Detected change data
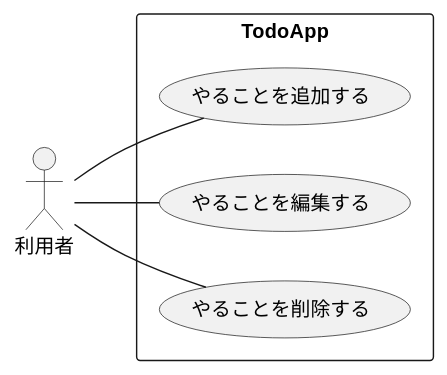
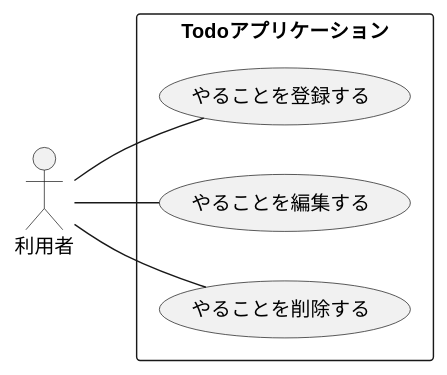
Before and after one commit to k2works/application_programing_excercise_2022: diagram 12 of 15 in docs/todo.adoc, drawn with PlantUML. The commit also changed other lines of this file and 2 other files, not shown here.

```diff
--- a/docs/todo.adoc
+++ b/docs/todo.adoc
@@ -199,11 +429,11 @@
 [plantuml]
 ----
 left to right direction
 skinparam packageStyle rectangle
 actor 利用者
-rectangle TodoApp {
-  利用者 -- (やることを追加する)
+rectangle Todoアプリケーション {
+  利用者 -- (やることを登録する)
   利用者 -- (やることを編集する)
   利用者 -- (やることを削除する)
 }
 ----
```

### AIM OF THE EXERCISE
If a line in the records includes the string "adoc", copy it.

### RESULT
Before and after one commit to k2works/application_programing_excercise_2022: diagram 12 of 15 in docs/todo.adoc, drawn with PlantUML. The commit also changed other lines of this file and 2 other files, not shown here.
--- a/docs/todo.adoc
+++ b/docs/todo.adoc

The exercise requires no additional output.